Replacing existing gas furnaces and water heaters with electric heat pumps can be costly and complicated, though incentives from the Inflation Reduction Act can help. But if new homes are built fully electric from the start, they avoid the cost of installing natural gas hookups, and emit far less air pollution and fewer greenhouse gases throughout the homes’ lifetime.
New York City and more than 50 California towns, cities and counties have already banned gas hookups in new buildings. Elsewhere, 20 states have barred the enactment of natural gas bans.
Gas stoves are a big reason why.
The power of a slogan
“Most people don’t care how their water is heated or how their heater works, but the Viking stove in the kitchen, people have this visceral emotional attachment,” Michael Colvin of the Environmental Defense Fund told me in an interview for my book, “Confronting Climate Gridlock.”
That emotional attachment makes stoves a flashpoint in battles over climate policy.
“Cooking is the hill that the gas industry wants to fight on,” Bruce Nilles of Climate Imperative told me in a 2020 interview that foreshadowed the current skirmish. “They’ll say, ‘Do you want the government to take away your gas stove that makes you a great chef?’”
The American Gas Association has promoted the notion that gas stoves make skilled cooks since the 1930s, when it introduced the advertising slogan “Now you’re cooking with gas.” An AGA executive planted the phrase with writers for comedian Bob Hope. Soon it was picked up by comedian Jack Benny, and even by Daffy Duck. The phrase has also appeared over time in social media endorsements and hashtags.
Gas burners do provide more control than many stoves with electric coils, especially older models, which can be slow to heat up and cool down. Today, however, many chefs, consumers and experts say gas is no longer the obvious choice. Magnetic induction cooktops, which cook using electricity to generate a magnetic field, heat faster, control temperatures more precisely and use less energy than other stoves.
“There’s this big misconception that electric ranges don’t cook as well as gas,” Shanika Whitehurst, a member of Consumer Reports’ research and testing team, said in a recent article. “But the technology has improved to the point where electric and especially induction ranges and cooktops cook every bit as well, if not better than gas.” Consumer Reports ranks induction and some traditional electric stoves among its top-rated models.

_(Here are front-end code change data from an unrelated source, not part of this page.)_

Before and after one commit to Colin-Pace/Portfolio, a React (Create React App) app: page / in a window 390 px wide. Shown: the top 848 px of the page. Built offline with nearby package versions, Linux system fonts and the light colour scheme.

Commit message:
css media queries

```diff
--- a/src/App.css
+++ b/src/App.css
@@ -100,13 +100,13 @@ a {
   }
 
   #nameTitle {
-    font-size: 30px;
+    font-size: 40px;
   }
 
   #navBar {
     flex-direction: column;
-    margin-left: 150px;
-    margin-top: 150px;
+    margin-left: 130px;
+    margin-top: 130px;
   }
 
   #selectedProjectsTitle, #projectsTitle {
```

Homes built today will endure far beyond Biden’s 2050 net-zero target. And the longer the gas-is-better myth persists, the harder it will be to fully electrify new homes from the start. As I see it, if “cooking with gas” keeps us tethering new homes to natural gas grids for decades to come, our health, climate and wallets will pay the price.

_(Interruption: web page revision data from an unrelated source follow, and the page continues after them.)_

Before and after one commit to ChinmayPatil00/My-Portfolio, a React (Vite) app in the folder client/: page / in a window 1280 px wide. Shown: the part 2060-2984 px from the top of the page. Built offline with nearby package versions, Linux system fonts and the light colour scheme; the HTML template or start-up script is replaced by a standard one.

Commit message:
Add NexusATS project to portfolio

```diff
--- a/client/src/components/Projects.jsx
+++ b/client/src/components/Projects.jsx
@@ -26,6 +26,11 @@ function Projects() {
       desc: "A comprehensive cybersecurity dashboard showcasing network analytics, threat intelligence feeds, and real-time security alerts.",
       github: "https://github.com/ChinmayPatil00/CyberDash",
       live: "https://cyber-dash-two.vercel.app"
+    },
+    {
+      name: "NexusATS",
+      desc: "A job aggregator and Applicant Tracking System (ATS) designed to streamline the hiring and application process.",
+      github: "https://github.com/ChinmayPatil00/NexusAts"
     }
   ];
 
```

Daniel Cohan, Associate Professor of Civil and Environmental Engineering, Rice University
This article is republished from The Conversation under a Creative Commons license. Read the original article.